FIRE, the National Association of Scholars (NAS), and the American Council of Trustees and Alumni (ACTA) wrote a joint letter to the Department of Health and Human Services (HHS) today, once again urging HHS to take action against unconstitutional viewpoint discrimination at America’s social work schools.
Currently, HHS requires the social workers it hires to have degrees from programs accredited by the Council on Social Work Education (CSWE), which imposes ideological litmus tests on students in its accredited social work programs. CSWE requires graduates of accredited programs to demonstrate a commitment to “social and economic justice,” and to “understand the forms and mechanisms of oppression and discrimination and apply strategies of advocacy and social change that advance social and economic justice.” These vague and politically loaded requirements can be, and have been, used to prevent students with dissenting views from obtaining a social work degree. Because HHS only hires social workers from CSWE-accredited institutions, HHS indirectly maintains the same ideological litmus test as CSWE.
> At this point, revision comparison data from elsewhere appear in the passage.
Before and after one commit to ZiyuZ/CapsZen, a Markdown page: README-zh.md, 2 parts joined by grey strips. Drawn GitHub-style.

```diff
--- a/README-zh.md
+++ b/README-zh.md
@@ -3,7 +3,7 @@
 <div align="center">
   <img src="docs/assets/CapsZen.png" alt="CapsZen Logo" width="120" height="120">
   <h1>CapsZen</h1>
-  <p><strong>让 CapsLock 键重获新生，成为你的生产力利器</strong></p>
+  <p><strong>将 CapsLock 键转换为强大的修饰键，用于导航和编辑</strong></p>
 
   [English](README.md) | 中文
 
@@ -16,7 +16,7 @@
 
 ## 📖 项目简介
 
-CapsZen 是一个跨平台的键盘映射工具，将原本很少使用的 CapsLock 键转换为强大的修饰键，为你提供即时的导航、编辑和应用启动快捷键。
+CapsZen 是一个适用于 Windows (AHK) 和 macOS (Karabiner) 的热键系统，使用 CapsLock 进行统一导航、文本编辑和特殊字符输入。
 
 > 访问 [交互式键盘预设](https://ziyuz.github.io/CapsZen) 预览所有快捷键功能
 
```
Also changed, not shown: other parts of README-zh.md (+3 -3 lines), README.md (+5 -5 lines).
In October 2006, FIRE, NAS and ACTA each wrote to Admiral John Agwunobi, Assistant Secretary for Health, to express their concerns over this issue. Admiral Agwunobi’s response cited Rear Admiral Denise Canton as the point of contact regarding policy development in this area, and advised us to direct additional comments to her. The three organizations wrote jointly to Rear Admiral Canton today, urging her to implement a policy change that would protect social work students’ right to freedom of conscience. We wrote that:
[T]he U.S. government should not in any way reward an organization that maintains evaluative standards that infringe—as CSWE’s do—on social work students’ fundamental right to freedom of conscience. We urge you to end your exclusive relationship with CSWE until CSWE agrees to remove the viewpoint discrimination that is currently mandated by its standards.
We look forward to a response from Rear Admiral Canton.